This isn’t the worst nostalgia-driven movie I’ve seen – that distinction would go to the 2012 Total Recall – and I can honestly say it was an okay bit of fluff. However, and speaking as a fan of the franchise, I wish that they’d stop rehashing the same story and make something new again. They kind of tried with Salvation, which was entirely set in the apocalyptic future, but that movie never examined the world it was set in and was just about some guy stumbling through the wasteland. I’m not asking for high art here, Terminators. Be like Predators and give us something different.

Danger Zone

I’ve been sick with either a cold or a flu, so yesterday I stayed in bed and watched Point Break. It’s really a perfect Saturday afternoon movie. I’d never seen it before, but it had been on my list for a while and the other movies I had on hand seemed too deep to watch while fever-tripping (Atonement, The Sound of My Voice, and Never Let Me Go).

I’d forgotten how shitty the early 90s looked. The clothes and the boxy cars gave me a feeling of constriction and heat stroke, like I was wearing too-tight clothes in a noisy office with no air conditioning. And it’s got that L.A. River again from Terminator 2, probably one of the crappiest rivers in the world.

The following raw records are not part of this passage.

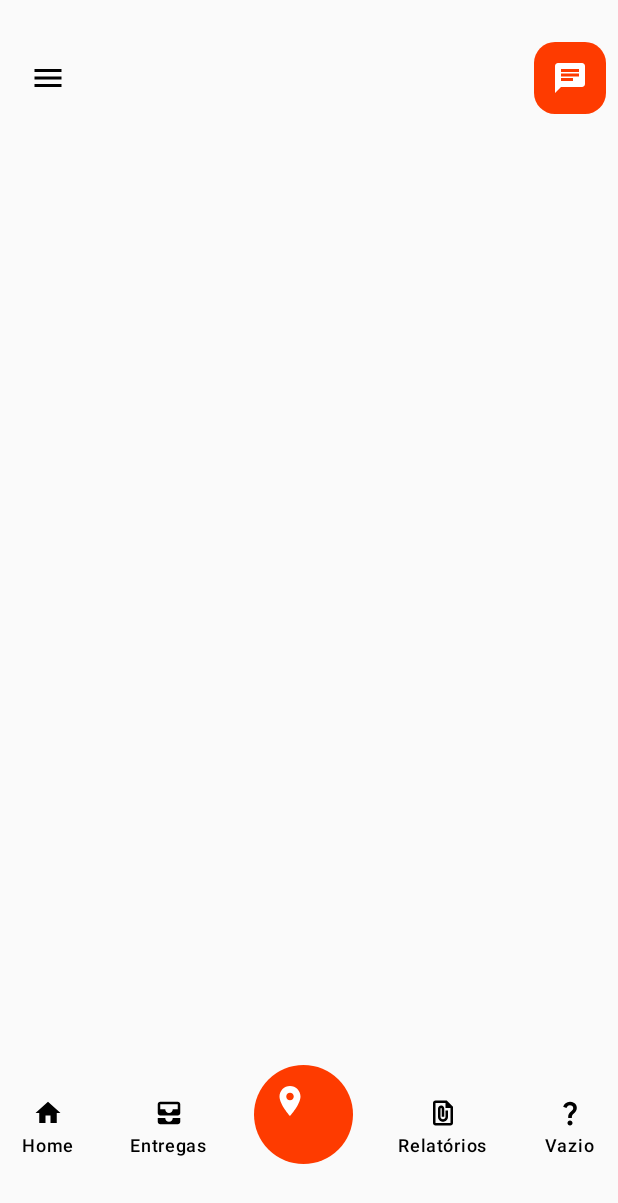
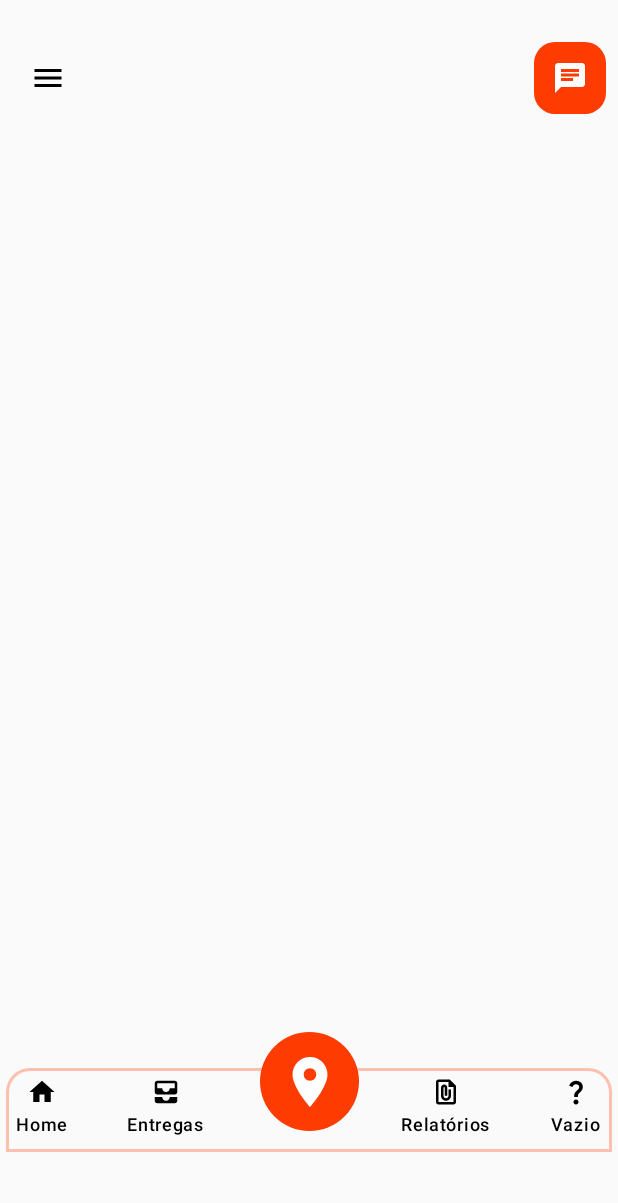
Before and after one commit to Agilliz/ClientService, an Android app built with Jetpack Compose: the screen it shows after launch (MainActivity), on a phone screen of 412 x 824 dp. Shown: the top 1203 px of the screen. Run offline under Robolectric (Android 15) with nearby library versions, the phone set to English and light mode, and no system bars.

Commit message:
BottomBar Finalizada

```diff
--- a/AgilMobile/app/src/main/java/com/app/agilmobile/ui/components/BottomBar.kt
+++ b/AgilMobile/app/src/main/java/com/app/agilmobile/ui/components/BottomBar.kt
@@ -1,6 +1,7 @@
 package com.app.agilmobile.ui.components
 
 import androidx.compose.foundation.background
+import androidx.compose.foundation.border
 import androidx.compose.foundation.layout.*
 import androidx.compose.foundation.shape.CircleShape
 import androidx.compose.foundation.shape.RoundedCornerShape
@@ -16,7 +17,6 @@ import androidx.compose.material.icons.filled.RepeatOneOn
 import androidx.compose.material3.Icon
 import androidx.compose.material3.IconButton
 import androidx.compose.material3.Text
-import androidx.compose.material3.TextField
 import androidx.compose.runtime.Composable
 import androidx.compose.ui.Alignment
 import androidx.compose.ui.Modifier
@@ -27,23 +27,27 @@ import androidx.compose.ui.unit.dp
 import androidx.compose.ui.unit.sp
 import com.app.agilmobile.ui.theme.AgilMobileTheme
 import com.app.agilmobile.ui.theme.Orange
+import com.app.agilmobile.ui.theme.Orange30
 
 @Composable
 fun BottomBar() {
+    Box {
         Row(
             horizontalArrangement = Arrangement.SpaceBetween,
-        verticalAlignment = Alignment.Bottom,
+            verticalAlignment = Alignment.CenterVertically,
             modifier = Modifier
                 .fillMaxWidth()
+                .height(60.dp)
                 .background(Color.Transparent)
-            .padding(8.dp)
+                .padding(top = 4.dp, start = 4.dp, end = 4.dp)
+                .border(2.dp, Orange30, RoundedCornerShape(topStart = 16.dp, topEnd = 16.dp)),
         ) {
-        Box {
-            Column (horizontalAlignment = Alignment.CenterHorizontally){
+            Column(horizontalAlignment = Alignment.CenterHorizontally) {
+
+
                 IconButton(
                     onClick = { },
-                    modifier = Modifier
-                        .height(20.dp)
+                    modifier = Modifier.height(20.dp)
                 ) {
                     Icon(
                         imageVector = Icons.Default.Home,
@@ -54,17 +58,13 @@ fun BottomBar() {
                     text = "Home",
                     fontWeight = FontWeight.SemiBold,
                     fontSize = 12.sp
-
                 )
             }
-        }
 
-        Box {
-            Column (horizontalAlignment = Alignment.CenterHorizontally){
+            Column(horizontalAlignment = Alignment.CenterHorizontally) {
                 IconButton(
                     onClick = { },
-                    modifier = Modifier
-                        .height(20.dp)
+                    modifier = Modifier.height(20.dp)
                 ) {
                     Icon(
                         imageVector = Icons.Default.AllInbox,
@@ -75,38 +75,15 @@ fun BottomBar() {
                     text = "Entregas",
                     fontWeight = FontWeight.SemiBold,
                     fontSize = 12.sp
-
                 )
             }
-        }
 
+            Spacer(modifier = Modifier.width(66.dp))
 
-
-        Box(
-            modifier = Modifier
-                .size(66.dp)
-                .background(Orange, shape = CircleShape)
-        ) {
-            IconButton(
-                onClick = { }
-            ) {
-                Icon(
-                    imageVector = Icons.Default.LocationOn,
-                    contentDescription = "Localized description",
-                    tint = Color.White,
-                    modifier = Modifier
-                        .width(80.dp)
-                )
-            }
-        }
-
-
-        Box {
-            Column (horizontalAlignment = Alignment.CenterHorizontally){
+            Column(horizontalAlignment = Alignment.CenterHorizontally) {
                 IconButton(
                     onClick = { },
-                    modifier = Modifier
-                        .height(20.dp)
+                    modifier = Modifier.height(20.dp)
                 ) {
                     Icon(
                         imageVector = Icons.Default.FilePresent,
@@ -117,17 +94,13 @@ fun BottomBar() {
                     text = "Relatórios",
                     fontWeight = FontWeight.SemiBold,
                     fontSize = 12.sp
-
                 )
             }
-        }
 
-        Box {
-            Column (horizontalAlignment = Alignment.CenterHorizontally){
+            Column(horizontalAlignment = Alignment.CenterHorizontally) {
                 IconButton(
                     onClick = { },
-                    modifier = Modifier
-                        .height(20.dp)
+                    modifier = Modifier.height(20.dp)
                 ) {
                     Icon(
                         imageVector = Icons.Default.QuestionMark,
@@ -138,7 +111,29 @@ fun BottomBar() {
                     text = "Vazio",
                     fontWeight = FontWeight.SemiBold,
                     fontSize = 12.sp
+                )
+            }
 
+        }
+
+        Box(
+            contentAlignment = Alignment.Center,
+            modifier = Modifier
+                .size(66.dp)
+                .offset(y = (-20).dp)
+                .align(Alignment.TopCenter)
+                .background(Orange, shape = CircleShape),
+        ) {
+            IconButton(
+                onClick = { }
+            ) {
+                Icon(
+                    imageVector = Icons.Default.LocationOn,
+                    contentDescription = "Localized description",
+                    tint = Color.White,
+                    modifier = Modifier
+                        .fillMaxWidth()
+                        .fillMaxHeight()
                 )
             }
         }
--- a/AgilMobile/app/src/main/java/com/app/agilmobile/ui/screens/MainScreen.kt
+++ b/AgilMobile/app/src/main/java/com/app/agilmobile/ui/screens/MainScreen.kt
@@ -29,7 +29,7 @@ fun MainScreen(){
         verticalArrangement = Arrangement.SpaceBetween,
         modifier = Modifier
             .fillMaxHeight()
-            .windowInsetsPadding(insets = WindowInsets(top = 20.dp, bottom = 40.dp))
+            .windowInsetsPadding(insets = WindowInsets(top = 20.dp, bottom = 50.dp))
 
     ) {
         TopBar()
```
Lines whose indentation alone changed are shown as unchanged.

I do wonder how the surfing scenes were shot. It would have been hilarious if the director had used the same trick as Elvis in Blue Hawaii, but the actors and their doubles were actually out there on the waves. And kudos to all for the sky diving scenes. They make no sense and are barely justifiable in plot terms, but they do tie in thematically to the whole “freedom” thing the surfers are into. I must mention that my only exposure to surfer talk is from Teenage Mutant Ninja Turtles, so it was kind of weird hearing people say “radical” with no trace of irony.

I also have to give props for how the action unfolds. The movie zips along from scene to scene with nary a slow part. The biggest negative to the movie is, once again, Keanu Reeves’ acting. I forget every time how wooden he is and am reminded whenever I see a new movie with him in it.

Overall, though, I found this movie diverting.

War of the Worlds Part II

What’s this? An unofficial animated sequel to The War of the Worlds set during the First World War?

And it’s from Malaysia, too. Hmm . . .

Well, the CGI war machines look good but the animation of the human characters looks kind of like it’s from a late 90s or early 2000s cheapo cartoon show, like that Saturday morning Stargate one. I suppose it’s nice to see animation from countries besides Japan or the US. We’ll see if the animation industry in Malaysia is a going concern from here on.